Brexit is a "lose-lose" situation for both sides but the cost to the UK will be "substantially higher", European Union chief negotiator Michel Barnier said.
The senior Brussels official warned that skills shortages could hit the NHS and dismissed the terms of Theresa May's plans for a comprehensive deal on financial services.
But he insisted there was "no intention of discriminating against the UK" and London would remain a "global financial centre" after leaving the bloc.
In a speech in Sofia he said: "Outside of the customs union and the single market, there can be no frictionless trade.
"Businesses will be faced with non-tariff barriers and border checks that do not exist today."
He added: "The situation would be made worse in a 'no deal' scenario, which would result in the return of tariffs, under WTO rules.
"So, Brexit will come at a cost.
The EU accounted for around 50% of UK exports and imports, while the UK was only 7% of EU exports and 4% of imports - although Mr Barnier acknowledged some regions were "more exposed" than others.

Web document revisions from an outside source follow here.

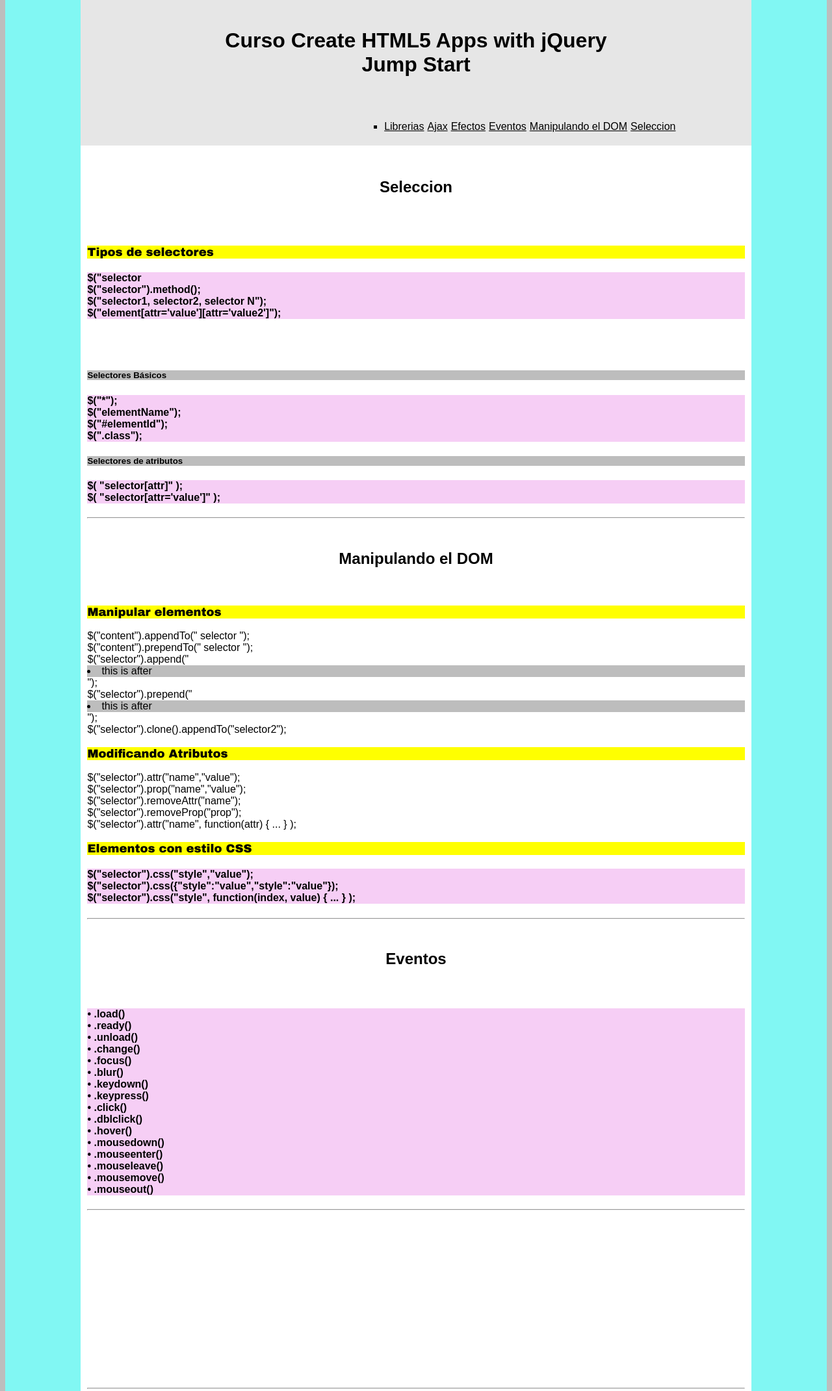
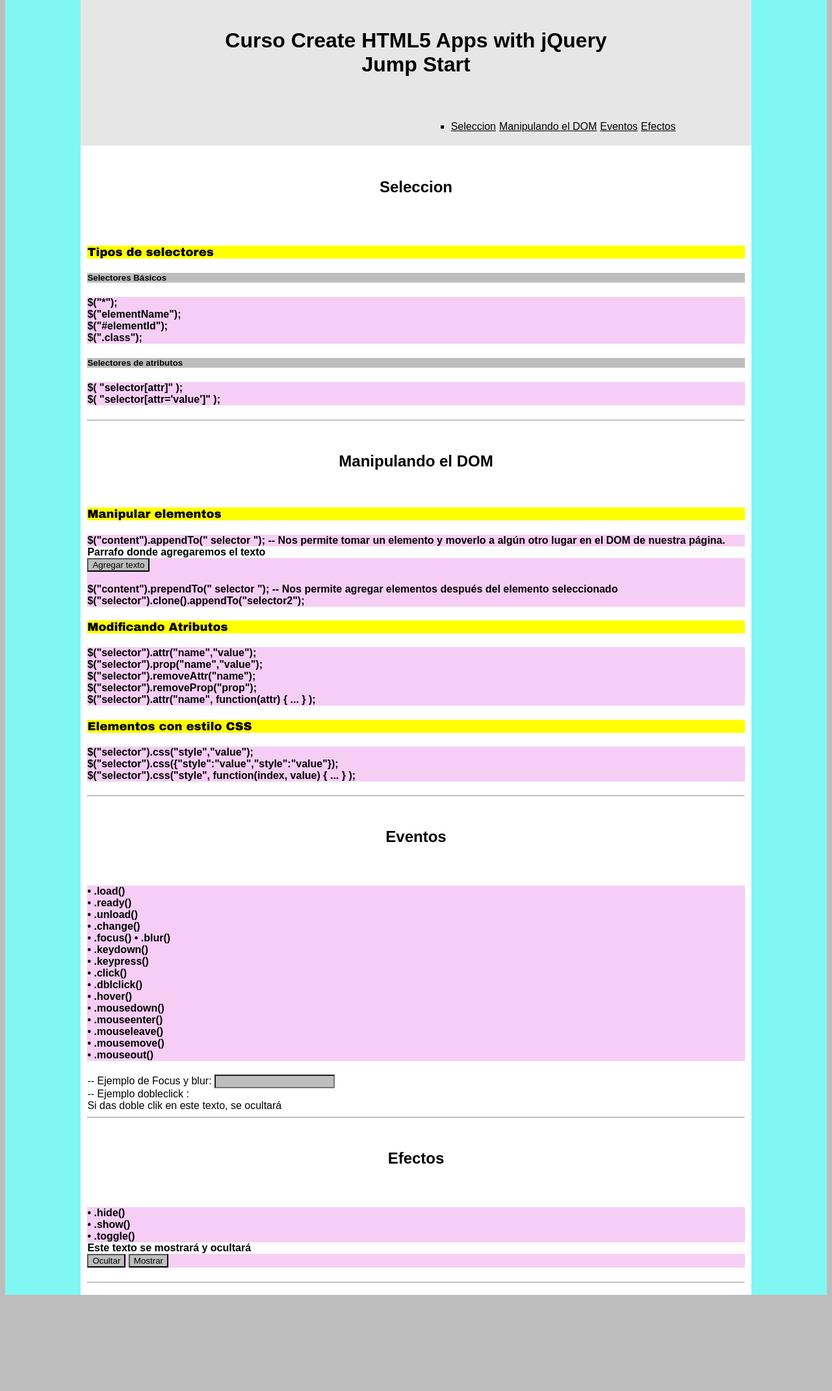
Before and after one commit to brendaromero/Entrenamiento-de-Nuevas-Tecnolog-as-Web, a plain HTML site: page PENTWB03/Create HTML5 Apps with jQuery Jump Start.html in a window 1280 px wide. Shown: the part 15-2156 px from the top of the page at 65% size. After the commit the page ends 2016 px from the top, so only its background shows below. Drawn offline with nearby package versions, Linux system fonts and the light colour scheme.

Commit message:
Update Create HTML5 Apps with jQuery Jump Start.html

```diff
--- a/PENTWB03/Create HTML5 Apps with jQuery Jump Start.html
+++ b/PENTWB03/Create HTML5 Apps with jQuery Jump Start.html
@@ -6,7 +6,7 @@
   <title>Create HTML5 Apps with jQuery Jump Start</title>
 
 <link rel="stylesheet" href="styles.css" type="text/css"  media="all">
-
+<script src="https://ajax.googleapis.com/ajax/libs/jquery/3.2.1/jquery.min.js"></script>
 </head>
 
 <header id ="header">
@@ -18,12 +18,13 @@
   <nav>
 
     <ul id="contenido">
-	<li><a href="#semantica">Seleccion</a></li>
-	 <li><a href="#selector">Manipulando el DOM</a></li>
-	    <li><a href="#animacion">Eventos</a></li>
-		<li><a href="#javascript">Efectos</a></li>
-		<li><a href="#dom">Ajax </a></li>
-		<li><a href="#avanzado">Librerias</a></li>
+
+<li><a href="#efectos">Efectos</a></li>
+	    <li><a href="#eventos">Eventos</a></li>
+
+		<li><a href="#selector">Manipulando el DOM</a></li>
+			<li><a href="#seleccion">Seleccion</a></li>
+
 
 
         </ul>
@@ -32,18 +33,11 @@
 </header>
 <body>
 <section>
-<div id= "semantica">
+<div id= "seleccion">
 <center> <h2>Seleccion </h2></center>
 
 <br>
 <p> Tipos de selectores</p>
-
-<h4>$("selector<br>
-$("selector").method();<br>
-$("selector1, selector2, selector N");<br>
-$("element[attr='value'][attr='value2']"); </h4>
-
-<br><br>
 
 <h5>Selectores Básicos</h5>
 <h4> $("*"); <br>
@@ -53,6 +47,29 @@
 <script>
 $(document).ready(function(){
     $("#intro").css("background-color", "yellow");
+
+	 $("button").click(function(){
+        $("<span>Texto agregado</span>").appendTo(agregar);
+    });
+
+	$("#hide").click(function(){
+        $(mostrar).hide();
+    });
+    $("#show").click(function(){
+        $(mostrar).show();
+    });
+
+	$("input").focus(function(){
+        $(this).css("background-color", "#cccccc");
+    });
+
+	$("input").blur(function(){
+        $(this).css("background-color", "#ffffff");
+    });
+
+	 $(doble).dblclick(function(){
+        $(this).hide();
+    });
 });
 </script>
 
@@ -69,19 +86,25 @@
 <div id ="selector">
 <center> <h2>Manipulando el DOM </h2></center>
 <p>Manipular elementos</p>
+<h4>
+$("content").appendTo(" selector "); -- Nos permite tomar un elemento y moverlo a algún otro lugar en el DOM de nuestra página.<br>
 
-$("content").appendTo(" selector ");<br>
-$("content").prependTo(" selector ");<br>
-$("selector").append("<li>this is after</li>");<br>
-$("selector").prepend("<li>this is after</li>");<br>
-$("selector").clone().appendTo("selector2");<br>
+
+
+<div id = "agregar">Parrafo donde agregaremos el texto   </div>
+<button>Agregar texto</button>
+<br>
+<br>
+$("content").prependTo(" selector "); -- Nos permite agregar elementos después del elemento seleccionado<br>
+$("selector").clone().appendTo("selector2");<br> </h4>
 
 <p>Modificando Atributos</p>
+<h4>
 $("selector").attr("name","value");<br>
 $("selector").prop("name","value");<br>
 $("selector").removeAttr("name");<br>
 $("selector").removeProp("prop");<br>
-$("selector").attr("name", function(attr) { ... } );<br>
+$("selector").attr("name", function(attr) { ... } );<br> </h4>
 
 <p>Elementos con estilo CSS</p>
 <h4>
@@ -94,7 +117,7 @@
 
 </div>
 
-<div id="animacion">
+<div id="eventos">
 
 <center> <h2>Eventos </h2></center>
 <h4>
@@ -102,7 +125,7 @@
 • .ready()<br>
 • .unload()<br>
 • .change()<br>
-• .focus()<br>
+• .focus()
 • .blur()<br>
 • .keydown()<br>
 • .keypress()<br>
@@ -116,41 +139,35 @@
 • .mouseout()<br>
 </h4>
 
+-- Ejemplo de Focus y blur: <input type="text" name="fullname"><br>
+-- Ejemplo dobleclick : <div id="doble">Si das doble clik en este texto, se ocultará</div>
+
 <hr>
 </div>
 
-<div id="javascript">
+<div id="efectos">
 
-<center> <h2> </h2></center>
+<center> <h2>Efectos </h2></center>
+<h4>
+• .hide()<br>
+• .show()<br>
+• .toggle() <br>
+
+<div id = "mostrar">Este texto se mostrará y ocultará</div>
+
+<button id="hide">Ocultar</button>
+<button id="show">Mostrar</button>
+</h4>
 
 
 </div>
-<div id="dom">
-
-<center> <h2> </h2></center>
-
-
-
-</div>
-
-<br>
-<div id="avanzado">
-
-<center> <h2> </h2></center>
-
-
-
 
 <hr>
 </div>
 <script>
 </section>
 <footer id="footer">
-
 <small>Copyright © 2017 - Brenda Gabriela Romero Moreno - BGRM</small>
-
-
-
 </footer>
 </body>
 </html>
```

The "unavoidable friction and non-tariff barriers" after Brexit could lead some overseas firms investing in the UK to "rethink their business models", he said.
In a warning about the ability to recruit workers for health and care roles, Mr Barnier said: "EU talent may find the UK to be a less attractive place. This could generate skills shortages, for instance in the health sector."
Turning to financial services, Mr Barnier rejected the suggestion that the EU "desperately needs" the City of London.
"This is not what we hear from market participants, and it is not the analysis that we have made ourselves," he said.
He added that Mrs May had clarified that the UK was not looking for "passporting", which gives financial services firms the automatic right to operate in the EU but wanted to retain the benefits of it.
Mr Barnier said "this will not work", adding: "The EU understands that the UK does not want to become a 'rule-taker'.
"But the UK also needs to understand that the EU cannot accept mutual market access without the common safeguards that underpin it."
He defended the existing third-country "equivalence" regime, which British Chancellor Philip Hammond has rejected as "wholly inadequate" for the UK-EU relationship, saying: "Why would the equivalence system, which works well for the US industry, not work for the City?"
He added that the equivalence system will operate in a "more effective manner if the UK decides not to diverge from our financial regulation" after Brexit.
Mr Barnier said there was "difficult work ahead" before the June summit of European Union leaders and "no-one should underestimate the risk of disagreement" on the withdrawal agreement, and with it the transition period covering the months after Brexit.